BEGIN STORED DATA
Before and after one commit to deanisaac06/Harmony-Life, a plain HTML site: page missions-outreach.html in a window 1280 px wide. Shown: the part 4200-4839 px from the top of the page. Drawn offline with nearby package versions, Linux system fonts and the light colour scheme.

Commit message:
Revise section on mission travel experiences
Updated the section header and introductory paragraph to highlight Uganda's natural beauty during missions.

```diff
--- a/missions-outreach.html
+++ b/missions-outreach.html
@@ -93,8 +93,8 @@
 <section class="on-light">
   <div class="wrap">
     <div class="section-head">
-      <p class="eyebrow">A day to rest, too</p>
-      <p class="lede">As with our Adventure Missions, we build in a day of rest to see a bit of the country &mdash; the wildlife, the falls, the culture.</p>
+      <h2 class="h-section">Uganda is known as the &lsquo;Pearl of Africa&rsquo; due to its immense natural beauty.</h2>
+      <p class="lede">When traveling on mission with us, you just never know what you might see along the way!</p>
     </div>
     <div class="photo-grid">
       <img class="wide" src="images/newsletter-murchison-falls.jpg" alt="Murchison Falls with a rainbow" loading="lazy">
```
END STORED DATA
BEGIN STORED DATA
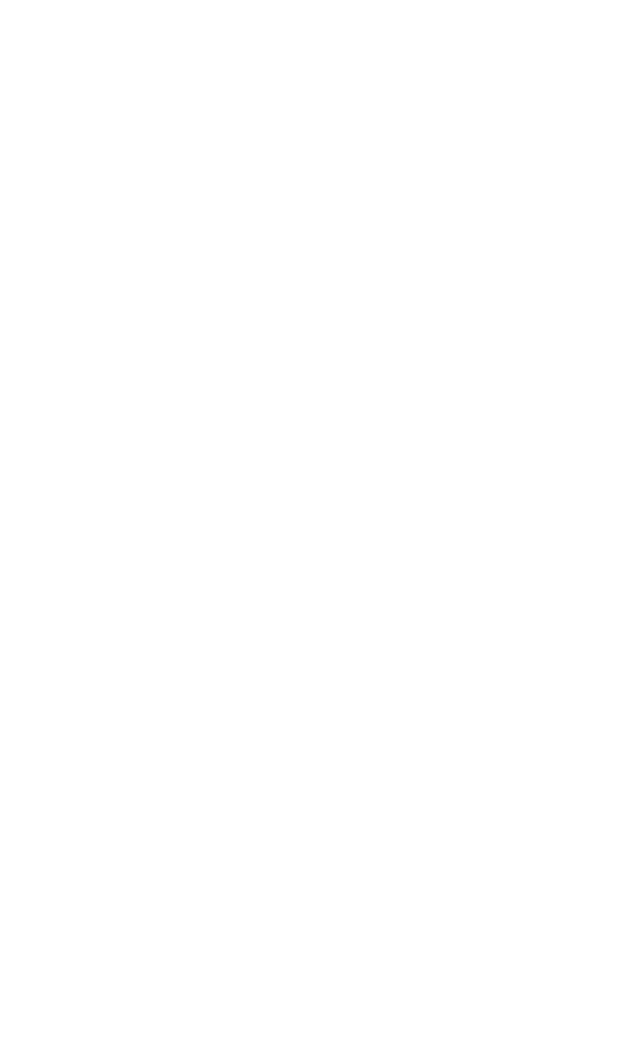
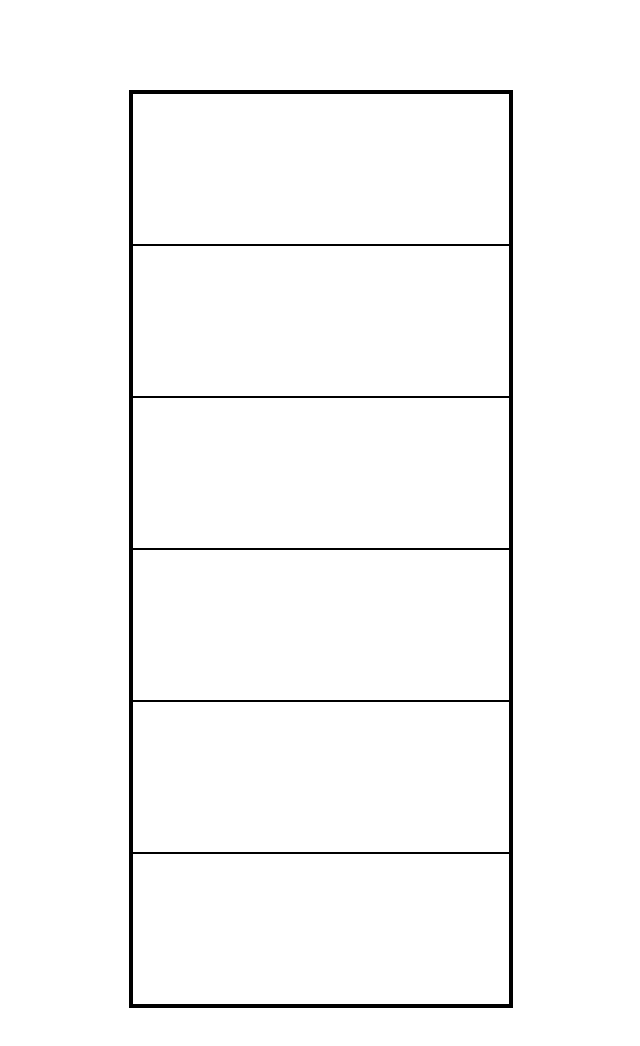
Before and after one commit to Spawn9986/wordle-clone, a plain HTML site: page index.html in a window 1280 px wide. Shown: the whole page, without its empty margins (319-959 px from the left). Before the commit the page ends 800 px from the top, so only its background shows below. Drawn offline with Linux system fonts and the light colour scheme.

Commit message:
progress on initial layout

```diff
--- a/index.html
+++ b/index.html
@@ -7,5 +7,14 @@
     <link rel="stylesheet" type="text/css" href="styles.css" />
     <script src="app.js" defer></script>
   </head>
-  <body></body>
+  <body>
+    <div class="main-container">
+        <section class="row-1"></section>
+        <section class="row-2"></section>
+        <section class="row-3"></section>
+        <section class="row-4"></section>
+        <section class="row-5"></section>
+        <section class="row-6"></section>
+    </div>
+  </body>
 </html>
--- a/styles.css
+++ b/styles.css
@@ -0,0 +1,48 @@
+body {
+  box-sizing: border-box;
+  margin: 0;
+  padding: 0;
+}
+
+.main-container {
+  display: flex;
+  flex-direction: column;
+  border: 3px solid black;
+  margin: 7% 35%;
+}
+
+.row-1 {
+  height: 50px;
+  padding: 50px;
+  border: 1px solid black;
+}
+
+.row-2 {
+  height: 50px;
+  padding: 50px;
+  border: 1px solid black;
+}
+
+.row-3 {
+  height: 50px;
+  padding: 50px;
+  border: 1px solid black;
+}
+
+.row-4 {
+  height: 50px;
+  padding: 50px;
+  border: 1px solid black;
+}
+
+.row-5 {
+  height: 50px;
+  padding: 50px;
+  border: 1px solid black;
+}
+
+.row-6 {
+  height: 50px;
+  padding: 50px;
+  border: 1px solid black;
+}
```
END STORED DATA
### TASK DIRECTIONS
A single number is required: the count of lines in the listing that contain the string "styles".

### ANSWER BOX
3